People make a toast as they sit at a restaurant in Trastevere after coronavirus restrictions were eased in Lazio region, Rome, Italy. (Reuters)

Italy has eased its coronavirus restrictions for most of the country from Monday 1 February.

The country’s health ministry eased restrictions in 15 of Italy's 20 regions as the number of infections continue to fall.

Two-thirds of Italy was declared a lower-risk “yellow zone”, allowing bars to serve customers at tables again instead of offering takeaway only.

Rome, Milan and Tuscany have now been downgraded from a medium-risk “orange zone” to a yellow zone.

Five regions – Puglia, Sardinia, Sicily, Umbria and the autonomous province of Bolzano – remain orange zones, and travelling between regions remains prohibited until mid-February.

No regions have been classed as red zones.

Tourist attractions such as the Colosseum, which was closed for two months, and the Vatican Museums, which were shut for three months, also reopened.

Watch: Romans return to the coffee bar

visitors take pictures as singers and musicians from the Santa Cecilia academy perform on February 1, 2021 at Rome's landmark Colosseum as it reopens amid an easing of coronavirus restrictions, with all but five Italian regions put in the low-risk "yellow" category from today. (Photo by Vincenzo PINTO / AFP) (Photo by VINCENZO PINTO/AFP via Getty Images)
Singers and musicians from the Santa Cecilia academy perform at Rome's landmark Colosseum as it reopens amid an easing of coronavirus restrictions. (Reuters)

The move, announced by Italian health minister Roberto Speranza on Friday, is based on regional levels of COVID risk under Italy's tiered system of restrictions.

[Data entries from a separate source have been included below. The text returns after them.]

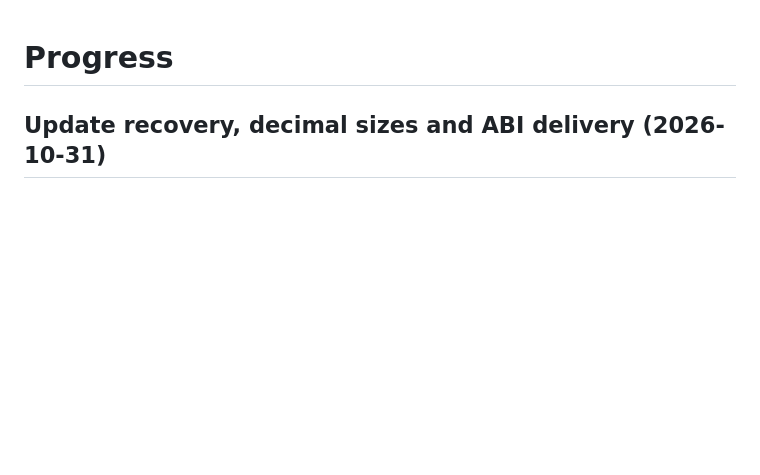
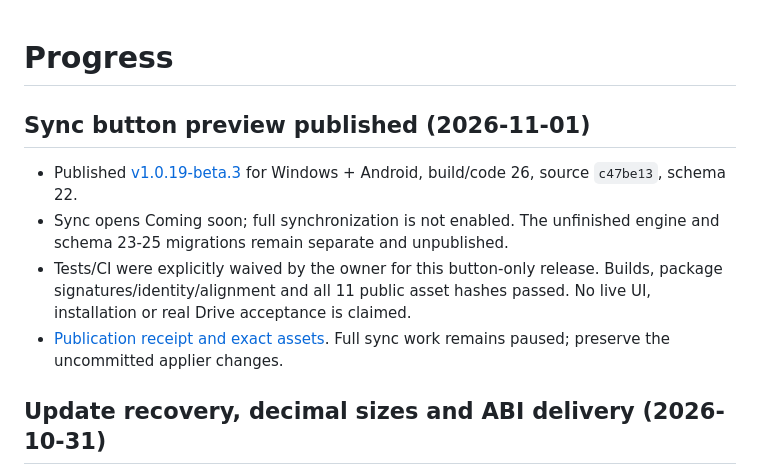
Before and after one commit to 2HIK4/Todorbit, a Markdown page: docs/PROGRESS.md, the part around the change. GitHub-like rendering; blank space fills up the shorter version.

Commit message:
docs: record Sync button preview publication [skip ci]

```diff
--- a/docs/PROGRESS.md
+++ b/docs/PROGRESS.md
@@ -1,4 +1,16 @@
 # Progress
+
+## Sync button preview published (2026-11-01)
+
+- Published [v1.0.19-beta.3](https://github.com/2HIK4/Todorbit/releases/tag/v1.0.19-beta.3)
+  for Windows + Android, build/code 26, source `c47be13`, schema 22.
+- Sync opens Coming soon; full synchronization is not enabled. The unfinished
+  engine and schema 23-25 migrations remain separate and unpublished.
+- Tests/CI were explicitly waived by the owner for this button-only release.
+  Builds, package signatures/identity/alignment and all 11 public asset hashes
+  passed. No live UI, installation or real Drive acceptance is claimed.
+- [Publication receipt and exact assets](SYNC_BUTTON_PREVIEW_PUBLICATION.md).
+  Full sync work remains paused; preserve the uncommitted applier changes.
 
 ## Update recovery, decimal sizes and ABI delivery (2026-10-31)
 
```
Also changed, not shown: docs/SYNC_BUTTON_PREVIEW_PUBLICATION.md (added, +79 -0 lines).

Italy was a red zone for much of the Christmas holiday period, with the country effectively placed under a national lockdown into the new year.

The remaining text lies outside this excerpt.